▶ [Task to carry out]: Locate the string "background" in the listing below. Copy every line where it is found.

□ □ □

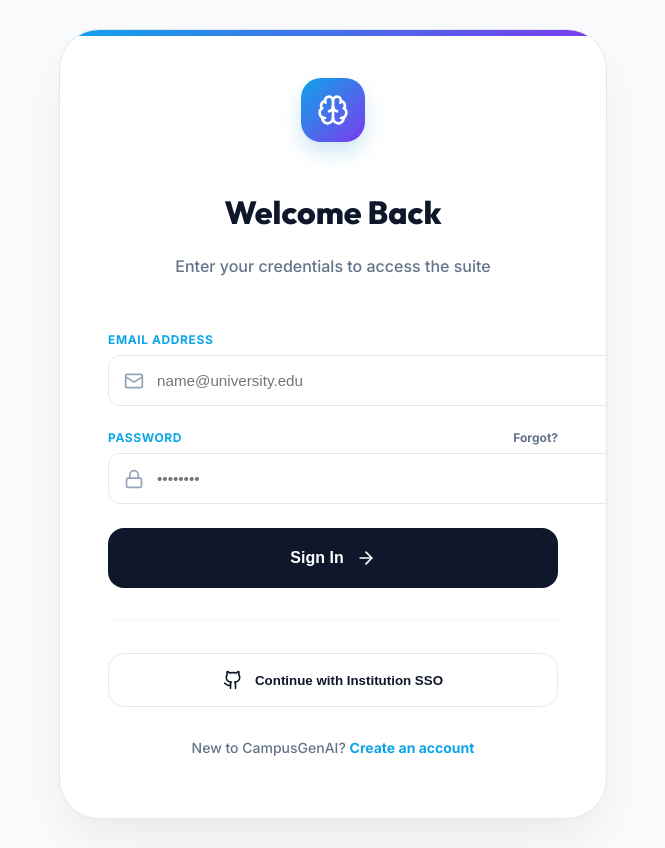
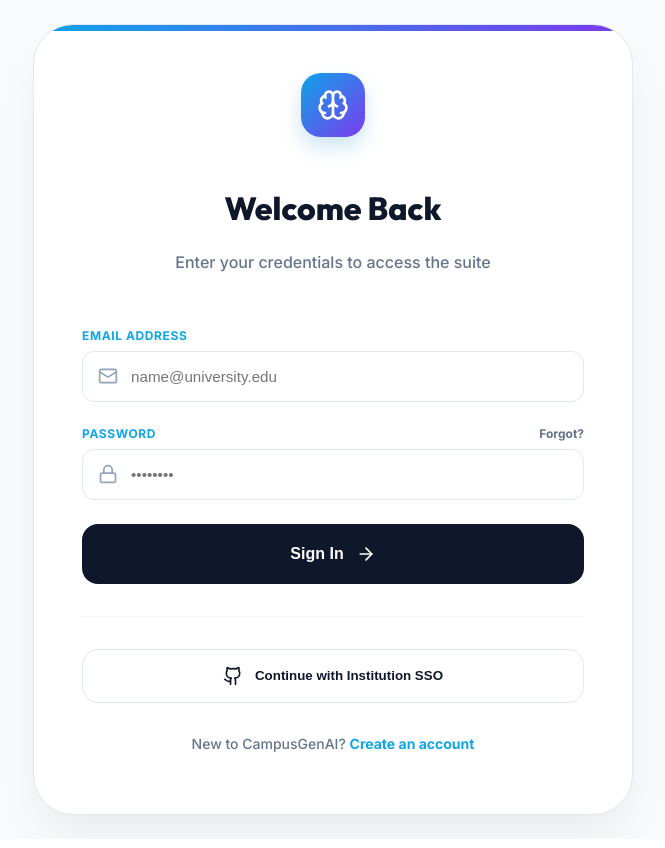
Before and after one commit to RiteshKumar2e/Generative-AI-for-Everyone, a React (Vite) app in the folder frontend/: page /login in a window 1280 px wide. Shown: the whole page, without its empty margins (307-972 px from the left). Built offline with nearby package versions, Linux system fonts and the light colour scheme.

Commit message:
Login page updated

```diff
--- a/frontend/src/index.css
+++ b/frontend/src/index.css
@@ -1,5 +1,11 @@
 @import url('https://fonts.googleapis.com/css2?family=Inter:wght@300;400;500;600;700&family=Outfit:wght@300;400;500;600;700;800&display=swap');
 @import './styles/Common.css';
+
+*,
+*::before,
+*::after {
+  box-sizing: border-box;
+}
 
 :root {
   --primary-50: #f0f9ff;
--- a/frontend/src/styles/Auth.css
+++ b/frontend/src/styles/Auth.css
@@ -11,7 +11,7 @@
 
 .auth-card {
     width: 100%;
-    max-width: 450px;
+    max-width: 600px;
     background: white;
     padding: 3rem;
     border-radius: 2.5rem;
@@ -125,12 +125,14 @@
     transition: all 0.2s;
     font-size: 0.95rem;
     color: var(--text-main);
+    box-sizing: border-box;
+    /* Explicitly set to prevent overflow */
 }
 
 .auth-input:focus {
     border-color: var(--primary-color);
-    background: white;
-    box-shadow: 0 0 0 4px rgba(14, 165, 233, 0.1);
+    background: #ffffff;
+    box-shadow: 0 0 0 4px rgba(14, 165, 233, 0.15);
 }
 
 .auth-input:focus+.input-icon {
```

□ □ □

▶ [Response]:
     background: white;
-    background: white;
+    background: #ffffff;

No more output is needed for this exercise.